▶ [Problem] Work through the material below and count the lines holding the word "empty"; give that count and nothing more.

▶ [Data shown]
☆ ☆ ☆ ☆ ☆ ☆ ☆

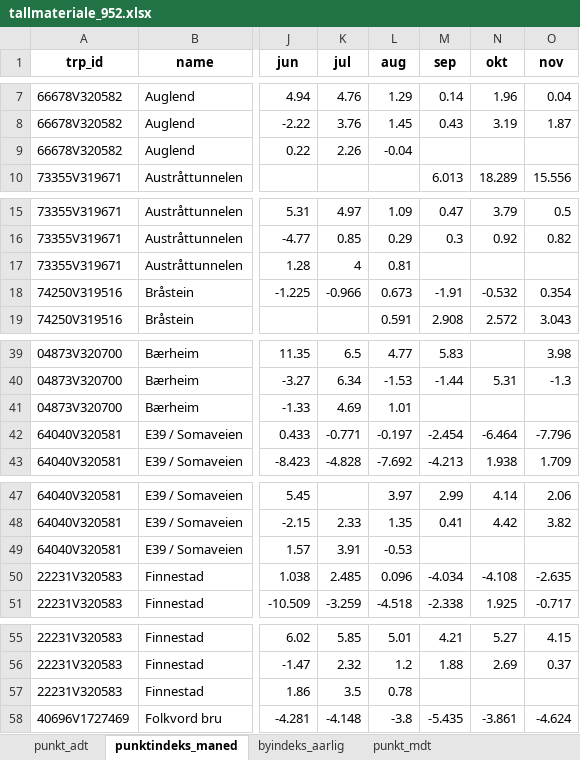
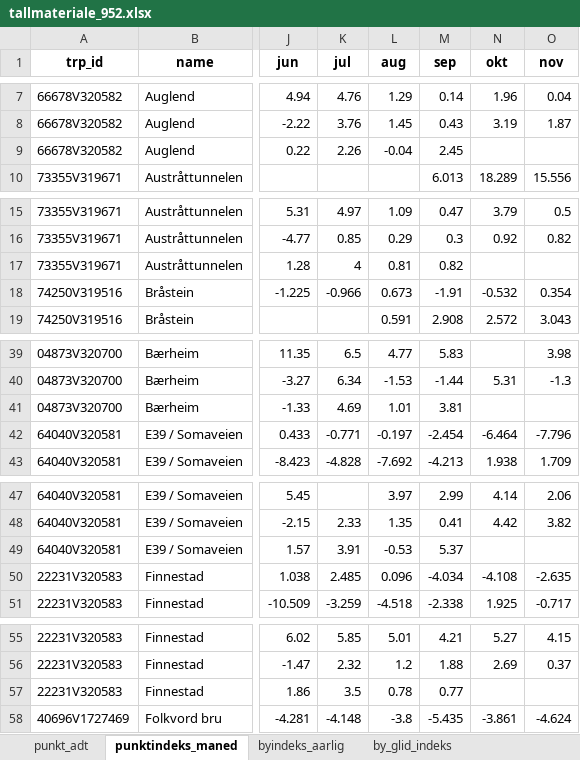
Before and after one commit to snohan/byindeks, an Excel workbook: data_indexpoints_tidy/tallmateriale_952.xlsx, sheet punktindeks_maned, drawn as a sheet; only a part is shown, gaps mark what is left out; values as stored, in another font and other column widths than the file's, no borders; the diff covers the shown part only; the diff names each change by its address in the sheet, - before the commit and + after, or states it on an @@ line.

```diff
--- a/data_indexpoints_tidy/tallmateriale_952.xlsx (sheet punktindeks_maned)
+++ b/data_indexpoints_tidy/tallmateriale_952.xlsx (sheet punktindeks_maned)
-sheet tab: punkt_mdt
-M9 (sep): (empty)
+M9 (sep): 2.45
-M17 (sep): (empty)
+M17 (sep): 0.82
-M41 (sep): (empty)
+M41 (sep): 3.81
-M49 (sep): (empty)
+M49 (sep): 5.37
-M57 (sep): (empty)
+M57 (sep): 0.77
```
Also changed, not shown: 11 edited cells elsewhere in this sheet, sheet by_glid_indeks, sheet byindeks_aarlig, other sheet tabs.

☆ ☆ ☆ ☆ ☆ ☆ ☆

▶ [Problem solution] 5